Exercise:
Every line with the string "textarea" in it belongs in your answer, so copy them all from the data.

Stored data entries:
--------------------------------------------------
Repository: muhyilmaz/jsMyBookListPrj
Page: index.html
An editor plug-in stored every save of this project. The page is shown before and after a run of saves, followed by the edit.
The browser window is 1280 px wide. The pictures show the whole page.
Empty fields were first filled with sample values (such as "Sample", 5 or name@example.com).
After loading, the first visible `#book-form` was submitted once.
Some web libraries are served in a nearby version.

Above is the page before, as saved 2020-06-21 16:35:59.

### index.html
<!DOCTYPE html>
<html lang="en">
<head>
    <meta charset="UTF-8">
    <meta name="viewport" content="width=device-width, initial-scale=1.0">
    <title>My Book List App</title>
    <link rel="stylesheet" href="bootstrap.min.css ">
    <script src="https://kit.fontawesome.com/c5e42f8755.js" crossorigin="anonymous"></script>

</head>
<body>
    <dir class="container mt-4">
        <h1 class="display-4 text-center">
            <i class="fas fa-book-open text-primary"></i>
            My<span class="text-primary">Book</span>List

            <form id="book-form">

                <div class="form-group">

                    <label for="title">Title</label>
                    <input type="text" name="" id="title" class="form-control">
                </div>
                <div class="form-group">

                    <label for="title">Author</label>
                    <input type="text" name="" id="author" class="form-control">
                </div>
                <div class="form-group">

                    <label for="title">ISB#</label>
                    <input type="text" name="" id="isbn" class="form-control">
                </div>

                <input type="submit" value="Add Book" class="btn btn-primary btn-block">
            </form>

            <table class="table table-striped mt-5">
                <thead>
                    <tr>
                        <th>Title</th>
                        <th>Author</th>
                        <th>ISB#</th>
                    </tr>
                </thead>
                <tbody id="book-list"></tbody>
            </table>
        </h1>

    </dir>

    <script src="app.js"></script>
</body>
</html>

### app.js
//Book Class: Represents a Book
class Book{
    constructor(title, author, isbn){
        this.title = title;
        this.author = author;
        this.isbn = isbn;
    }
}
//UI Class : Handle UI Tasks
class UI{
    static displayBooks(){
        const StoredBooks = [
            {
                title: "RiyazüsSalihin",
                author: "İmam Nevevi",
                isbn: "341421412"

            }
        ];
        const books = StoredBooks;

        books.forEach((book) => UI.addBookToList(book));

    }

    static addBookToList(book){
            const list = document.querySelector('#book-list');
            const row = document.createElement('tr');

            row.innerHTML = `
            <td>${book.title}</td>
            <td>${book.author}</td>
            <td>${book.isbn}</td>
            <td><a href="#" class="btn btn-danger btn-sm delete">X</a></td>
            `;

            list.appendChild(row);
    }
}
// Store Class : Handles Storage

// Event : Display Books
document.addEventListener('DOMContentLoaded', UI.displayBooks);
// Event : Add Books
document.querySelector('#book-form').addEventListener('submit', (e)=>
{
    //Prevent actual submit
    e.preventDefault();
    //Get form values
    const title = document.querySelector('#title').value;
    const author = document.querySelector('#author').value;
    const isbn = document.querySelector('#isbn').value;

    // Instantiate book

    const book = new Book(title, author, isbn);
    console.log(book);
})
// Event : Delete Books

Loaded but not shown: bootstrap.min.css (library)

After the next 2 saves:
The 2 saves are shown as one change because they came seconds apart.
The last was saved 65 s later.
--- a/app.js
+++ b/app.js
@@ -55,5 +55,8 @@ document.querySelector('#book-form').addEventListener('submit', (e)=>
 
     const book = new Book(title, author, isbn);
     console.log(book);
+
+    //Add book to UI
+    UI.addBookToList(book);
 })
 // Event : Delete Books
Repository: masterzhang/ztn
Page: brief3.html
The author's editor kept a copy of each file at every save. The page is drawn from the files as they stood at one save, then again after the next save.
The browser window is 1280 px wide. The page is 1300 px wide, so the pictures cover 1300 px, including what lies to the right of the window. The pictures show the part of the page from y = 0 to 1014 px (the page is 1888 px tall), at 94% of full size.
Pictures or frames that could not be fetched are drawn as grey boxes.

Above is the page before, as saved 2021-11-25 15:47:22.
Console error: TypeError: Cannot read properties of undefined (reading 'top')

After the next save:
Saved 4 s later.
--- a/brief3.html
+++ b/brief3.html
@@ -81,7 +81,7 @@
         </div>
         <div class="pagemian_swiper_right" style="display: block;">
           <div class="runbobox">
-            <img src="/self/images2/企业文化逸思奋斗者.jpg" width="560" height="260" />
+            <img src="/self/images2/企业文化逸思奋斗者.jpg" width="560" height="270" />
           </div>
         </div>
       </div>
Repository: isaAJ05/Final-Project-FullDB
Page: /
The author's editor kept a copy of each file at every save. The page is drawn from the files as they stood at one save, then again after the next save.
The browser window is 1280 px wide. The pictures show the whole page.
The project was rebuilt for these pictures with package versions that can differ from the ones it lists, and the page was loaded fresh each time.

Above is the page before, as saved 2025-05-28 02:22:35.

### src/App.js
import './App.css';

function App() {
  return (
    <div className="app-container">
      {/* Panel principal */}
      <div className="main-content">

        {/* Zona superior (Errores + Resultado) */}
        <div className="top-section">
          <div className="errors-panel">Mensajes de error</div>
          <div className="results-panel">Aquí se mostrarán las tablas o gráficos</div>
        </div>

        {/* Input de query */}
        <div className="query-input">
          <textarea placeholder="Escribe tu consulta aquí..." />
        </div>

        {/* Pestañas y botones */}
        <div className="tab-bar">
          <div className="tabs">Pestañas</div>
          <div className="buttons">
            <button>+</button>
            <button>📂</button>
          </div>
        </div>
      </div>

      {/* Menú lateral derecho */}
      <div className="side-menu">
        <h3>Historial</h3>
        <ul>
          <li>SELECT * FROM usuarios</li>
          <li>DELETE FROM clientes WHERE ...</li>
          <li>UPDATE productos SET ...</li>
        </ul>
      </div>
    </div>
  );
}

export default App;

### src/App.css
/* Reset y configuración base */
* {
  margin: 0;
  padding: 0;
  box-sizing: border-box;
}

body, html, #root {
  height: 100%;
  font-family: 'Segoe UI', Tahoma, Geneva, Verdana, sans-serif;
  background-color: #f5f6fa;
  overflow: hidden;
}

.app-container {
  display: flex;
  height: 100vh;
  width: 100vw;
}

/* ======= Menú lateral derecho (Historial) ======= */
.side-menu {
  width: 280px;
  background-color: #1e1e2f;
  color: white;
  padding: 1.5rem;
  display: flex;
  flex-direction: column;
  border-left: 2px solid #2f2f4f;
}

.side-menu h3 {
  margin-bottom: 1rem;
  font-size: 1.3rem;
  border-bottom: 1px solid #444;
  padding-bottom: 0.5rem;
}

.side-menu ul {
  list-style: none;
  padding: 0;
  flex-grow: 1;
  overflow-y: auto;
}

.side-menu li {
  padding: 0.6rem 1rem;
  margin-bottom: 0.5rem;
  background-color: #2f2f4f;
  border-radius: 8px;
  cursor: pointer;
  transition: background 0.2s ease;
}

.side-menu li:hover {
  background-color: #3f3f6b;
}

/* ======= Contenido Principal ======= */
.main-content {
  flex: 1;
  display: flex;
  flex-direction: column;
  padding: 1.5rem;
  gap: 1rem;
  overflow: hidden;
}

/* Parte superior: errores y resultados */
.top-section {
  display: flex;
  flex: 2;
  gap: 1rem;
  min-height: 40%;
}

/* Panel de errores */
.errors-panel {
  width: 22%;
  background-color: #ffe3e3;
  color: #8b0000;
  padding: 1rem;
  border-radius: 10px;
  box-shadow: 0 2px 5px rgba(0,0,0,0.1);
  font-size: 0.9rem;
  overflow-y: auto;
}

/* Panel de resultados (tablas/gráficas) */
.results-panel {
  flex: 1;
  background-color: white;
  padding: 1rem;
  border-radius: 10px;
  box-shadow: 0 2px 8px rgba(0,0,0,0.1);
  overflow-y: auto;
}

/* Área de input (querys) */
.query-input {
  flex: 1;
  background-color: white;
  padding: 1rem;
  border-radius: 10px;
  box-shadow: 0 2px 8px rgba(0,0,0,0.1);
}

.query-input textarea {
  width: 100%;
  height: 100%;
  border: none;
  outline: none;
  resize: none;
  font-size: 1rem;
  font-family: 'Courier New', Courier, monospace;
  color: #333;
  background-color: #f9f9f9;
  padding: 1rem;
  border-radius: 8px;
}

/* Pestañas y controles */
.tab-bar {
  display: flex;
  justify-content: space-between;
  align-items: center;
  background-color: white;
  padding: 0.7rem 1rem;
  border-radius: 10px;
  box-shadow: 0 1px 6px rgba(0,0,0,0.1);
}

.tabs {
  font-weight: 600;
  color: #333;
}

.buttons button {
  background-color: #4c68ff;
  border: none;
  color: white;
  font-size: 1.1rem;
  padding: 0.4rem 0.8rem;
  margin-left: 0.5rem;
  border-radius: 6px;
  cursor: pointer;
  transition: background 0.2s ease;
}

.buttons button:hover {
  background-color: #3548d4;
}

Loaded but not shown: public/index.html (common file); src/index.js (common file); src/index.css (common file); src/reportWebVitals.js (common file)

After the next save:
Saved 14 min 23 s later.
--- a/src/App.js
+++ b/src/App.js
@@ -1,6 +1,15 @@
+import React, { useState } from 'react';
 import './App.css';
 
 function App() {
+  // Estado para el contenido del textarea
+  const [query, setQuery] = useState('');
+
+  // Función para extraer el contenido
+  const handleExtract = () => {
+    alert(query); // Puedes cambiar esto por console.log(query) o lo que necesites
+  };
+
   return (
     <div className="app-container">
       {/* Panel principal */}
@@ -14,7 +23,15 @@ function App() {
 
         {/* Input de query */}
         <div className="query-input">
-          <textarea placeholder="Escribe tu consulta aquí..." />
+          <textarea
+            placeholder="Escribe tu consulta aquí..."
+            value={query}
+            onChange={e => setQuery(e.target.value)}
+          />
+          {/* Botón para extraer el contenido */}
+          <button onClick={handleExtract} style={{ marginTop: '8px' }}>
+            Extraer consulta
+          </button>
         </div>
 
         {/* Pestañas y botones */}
--------------------------------------------------
Exercise answer:
          <textarea placeholder="Escribe tu consulta aquí..." />
.query-input textarea {
+  // Estado para el contenido del textarea
-          <textarea placeholder="Escribe tu consulta aquí..." />
+          <textarea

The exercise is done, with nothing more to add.